One of the most interesting aspects of the modern NFL is how quickly positions can evolve and swing in and out of fashion.
Few have changed more in the last few years than the tight end position. A decade ago, tight ends were largely blockers, smaller offensive tackles who could be moved around, be safety blankest for quarterbacks, and occasionally use their size in the endzone.
Fast forward a few years and the position has been revolutionized. Players who were too small to be tight ends used to be “positionless tweeners” are now “hybrids,” and their blend of size and athleticism has made them some of the most dangerous weapons in the NFL. At the same time, the fullback position has faded from NFL rosters, only to re-emerge on some as an “H-Back,” which blends the tight end and fullback into a single, versatile player.
Not every team has one, either, or both of these players, but with teams constantly searching for a competitive advantage, some teams could look to add a hybrid tight end or H-Back to their roster. In that case, Alabama’s Irv Smith Jr. becomes particularly interesting. He emerged as a high-upside tight end and brings with him Alabama’s pedigree, but also has the frame and versatility to play multiple roles in an offense.
- Versatile player. Lined up at tight end, fullback, slot receiver, and wide receiver depending on the playcall.

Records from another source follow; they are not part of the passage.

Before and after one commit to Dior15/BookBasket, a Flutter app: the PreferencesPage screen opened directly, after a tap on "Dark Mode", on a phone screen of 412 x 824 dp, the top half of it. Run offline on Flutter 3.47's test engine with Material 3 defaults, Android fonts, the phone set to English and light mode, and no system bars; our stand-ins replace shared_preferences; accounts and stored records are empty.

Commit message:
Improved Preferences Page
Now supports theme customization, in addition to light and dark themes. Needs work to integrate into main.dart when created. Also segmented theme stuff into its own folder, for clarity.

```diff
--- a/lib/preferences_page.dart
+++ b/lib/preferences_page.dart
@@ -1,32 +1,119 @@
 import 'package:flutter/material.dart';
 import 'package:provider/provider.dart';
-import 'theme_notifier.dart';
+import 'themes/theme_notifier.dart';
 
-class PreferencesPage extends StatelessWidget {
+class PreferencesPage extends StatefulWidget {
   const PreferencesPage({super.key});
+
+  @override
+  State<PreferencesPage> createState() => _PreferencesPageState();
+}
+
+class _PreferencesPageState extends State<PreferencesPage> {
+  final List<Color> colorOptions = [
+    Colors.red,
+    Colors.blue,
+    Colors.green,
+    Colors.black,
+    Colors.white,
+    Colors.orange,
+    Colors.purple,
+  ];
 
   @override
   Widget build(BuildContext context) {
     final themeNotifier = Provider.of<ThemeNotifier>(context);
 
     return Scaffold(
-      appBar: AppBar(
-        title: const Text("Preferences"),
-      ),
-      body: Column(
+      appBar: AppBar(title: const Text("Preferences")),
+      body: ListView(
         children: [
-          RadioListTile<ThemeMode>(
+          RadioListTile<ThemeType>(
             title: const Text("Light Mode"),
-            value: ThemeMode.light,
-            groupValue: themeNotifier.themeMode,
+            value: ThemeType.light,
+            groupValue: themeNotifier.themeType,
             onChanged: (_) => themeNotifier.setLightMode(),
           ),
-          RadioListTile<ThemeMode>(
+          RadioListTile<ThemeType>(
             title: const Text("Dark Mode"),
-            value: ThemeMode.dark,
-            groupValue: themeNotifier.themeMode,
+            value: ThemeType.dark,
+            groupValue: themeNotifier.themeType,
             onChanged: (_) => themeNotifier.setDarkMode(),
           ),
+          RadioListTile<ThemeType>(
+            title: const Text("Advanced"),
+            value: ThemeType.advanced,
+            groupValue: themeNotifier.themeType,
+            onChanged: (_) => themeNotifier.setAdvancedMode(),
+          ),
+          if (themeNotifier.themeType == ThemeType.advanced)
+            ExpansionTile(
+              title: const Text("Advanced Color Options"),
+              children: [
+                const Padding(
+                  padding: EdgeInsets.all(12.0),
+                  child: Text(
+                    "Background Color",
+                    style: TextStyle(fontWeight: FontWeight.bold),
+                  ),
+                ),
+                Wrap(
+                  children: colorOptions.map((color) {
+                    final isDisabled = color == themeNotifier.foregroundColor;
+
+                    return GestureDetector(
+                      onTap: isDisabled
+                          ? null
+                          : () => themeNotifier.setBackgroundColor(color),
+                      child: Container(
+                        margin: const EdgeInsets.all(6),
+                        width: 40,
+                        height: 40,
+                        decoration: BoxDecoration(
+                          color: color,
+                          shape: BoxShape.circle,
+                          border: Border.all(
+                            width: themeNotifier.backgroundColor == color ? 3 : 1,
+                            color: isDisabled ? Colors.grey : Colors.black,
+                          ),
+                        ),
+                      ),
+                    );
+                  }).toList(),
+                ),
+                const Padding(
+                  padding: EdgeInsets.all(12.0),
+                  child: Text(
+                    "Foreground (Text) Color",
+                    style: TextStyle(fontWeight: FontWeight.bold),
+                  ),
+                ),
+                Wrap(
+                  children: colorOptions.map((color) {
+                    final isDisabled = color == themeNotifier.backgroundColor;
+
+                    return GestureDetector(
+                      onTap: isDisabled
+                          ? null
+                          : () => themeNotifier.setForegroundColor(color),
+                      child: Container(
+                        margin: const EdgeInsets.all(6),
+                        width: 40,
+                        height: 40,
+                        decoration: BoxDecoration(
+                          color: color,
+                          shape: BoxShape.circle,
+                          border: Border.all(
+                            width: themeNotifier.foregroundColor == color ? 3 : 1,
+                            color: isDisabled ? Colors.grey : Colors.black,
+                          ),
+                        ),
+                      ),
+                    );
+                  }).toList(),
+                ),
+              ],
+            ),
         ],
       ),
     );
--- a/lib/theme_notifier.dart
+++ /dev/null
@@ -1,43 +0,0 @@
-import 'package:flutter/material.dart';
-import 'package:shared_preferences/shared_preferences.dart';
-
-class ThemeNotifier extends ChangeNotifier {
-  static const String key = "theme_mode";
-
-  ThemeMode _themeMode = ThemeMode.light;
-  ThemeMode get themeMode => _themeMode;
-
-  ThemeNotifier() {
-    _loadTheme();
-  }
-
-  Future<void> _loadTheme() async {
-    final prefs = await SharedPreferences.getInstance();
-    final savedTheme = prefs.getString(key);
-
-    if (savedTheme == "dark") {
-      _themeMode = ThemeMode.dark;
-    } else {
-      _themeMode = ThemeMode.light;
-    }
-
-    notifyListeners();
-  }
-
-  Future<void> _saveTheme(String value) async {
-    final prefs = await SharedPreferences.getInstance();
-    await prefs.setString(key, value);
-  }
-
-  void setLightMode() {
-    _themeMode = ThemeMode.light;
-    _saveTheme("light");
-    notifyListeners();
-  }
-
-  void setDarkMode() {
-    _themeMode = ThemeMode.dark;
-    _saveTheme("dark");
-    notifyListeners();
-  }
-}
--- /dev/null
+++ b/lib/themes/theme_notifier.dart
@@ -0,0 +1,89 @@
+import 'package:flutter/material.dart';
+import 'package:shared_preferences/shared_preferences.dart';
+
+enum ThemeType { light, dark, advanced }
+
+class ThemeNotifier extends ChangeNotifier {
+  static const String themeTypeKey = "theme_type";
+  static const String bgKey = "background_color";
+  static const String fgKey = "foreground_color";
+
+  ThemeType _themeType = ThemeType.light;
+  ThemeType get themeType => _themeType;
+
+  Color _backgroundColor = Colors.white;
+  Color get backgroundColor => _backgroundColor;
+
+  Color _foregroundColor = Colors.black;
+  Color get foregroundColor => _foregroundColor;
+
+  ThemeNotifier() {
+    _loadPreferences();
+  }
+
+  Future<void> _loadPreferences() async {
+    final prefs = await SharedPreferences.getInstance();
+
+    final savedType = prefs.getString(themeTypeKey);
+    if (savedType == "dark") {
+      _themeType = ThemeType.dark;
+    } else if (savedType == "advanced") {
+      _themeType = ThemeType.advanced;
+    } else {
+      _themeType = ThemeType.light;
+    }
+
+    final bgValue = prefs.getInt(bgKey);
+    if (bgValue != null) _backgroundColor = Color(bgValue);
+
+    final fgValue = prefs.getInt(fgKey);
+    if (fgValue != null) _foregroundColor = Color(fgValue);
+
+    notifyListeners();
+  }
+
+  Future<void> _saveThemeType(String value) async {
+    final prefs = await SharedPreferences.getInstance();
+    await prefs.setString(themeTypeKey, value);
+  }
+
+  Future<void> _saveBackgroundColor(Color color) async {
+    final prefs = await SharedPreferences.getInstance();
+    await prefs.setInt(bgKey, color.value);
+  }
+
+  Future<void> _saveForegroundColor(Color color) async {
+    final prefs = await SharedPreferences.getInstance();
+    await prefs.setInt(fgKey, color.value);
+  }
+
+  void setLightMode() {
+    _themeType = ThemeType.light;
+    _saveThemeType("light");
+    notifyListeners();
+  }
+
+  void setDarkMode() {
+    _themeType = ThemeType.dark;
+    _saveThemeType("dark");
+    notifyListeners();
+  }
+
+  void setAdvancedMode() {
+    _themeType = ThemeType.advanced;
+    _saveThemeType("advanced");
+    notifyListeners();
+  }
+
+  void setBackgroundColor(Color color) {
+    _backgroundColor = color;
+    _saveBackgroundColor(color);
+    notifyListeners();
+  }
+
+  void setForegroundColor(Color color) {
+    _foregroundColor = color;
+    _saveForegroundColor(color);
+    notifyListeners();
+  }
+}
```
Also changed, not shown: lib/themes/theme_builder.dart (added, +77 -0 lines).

- Good route running and reliable hands as a receiver.
- Capable blocker in both the run and pass games.
- Enough speed to attack the seam.
- Solid short-area quickness and some yards after catch ability.
- Good awareness and football IQ.
- Not built as a “traditional” tight end.
- Good, but not an explosive athlete.
- Only one year of starting experience.
What They’re Saying
Smith is still green in terms of overall experience, which shows up in run-blocking and route-running, but he has plenty of talent and is likely to get much better in both areas. He has combination tight end talent but really flashes as a move blocker at fullback or wingback spots. His buildup speed sets him apart as a big, field-stretching option and once he gets rolling after the catch. O.J. Howard was bigger, and a better athlete, but like Howard, Smith offers Pro Bowl potential as a well-rounded tight end prospect.
- Lance Zierlein (NFL.com - Scouting Report)
Does He Fit The Giants?
If the Giants find themselves with an opening at tight end, Smith would be a solid addition. He doesn’t have the “power forward” build of a lot of modern tight ends, but instead is much more of an “H-Back.” But that works for the Giants’ offense, which moves players around, shuffling them in and out of the backfield. Paired with Evan Engram, Saquon Barkley, and Eli Penny, the Giants could use Smith to present a formidable “heavy” formation, but still have a variety of dangerous pass catchers on the field. It is the same offensive philosophy which both the San Francisco 49ers and Los Angeles Rams used to great effectiveness -- that is, presenting a look with personnel and formation, then attacking how the defense responds to that look.
Smith is a solid blocker, both at the line of scrimmage as a tight end, in the backfield as a lead blocker, and in space on screen plays. His hands are reliable and he has enough speed to be a vertical threat to attack Cover 2 and Cover 3 defenses.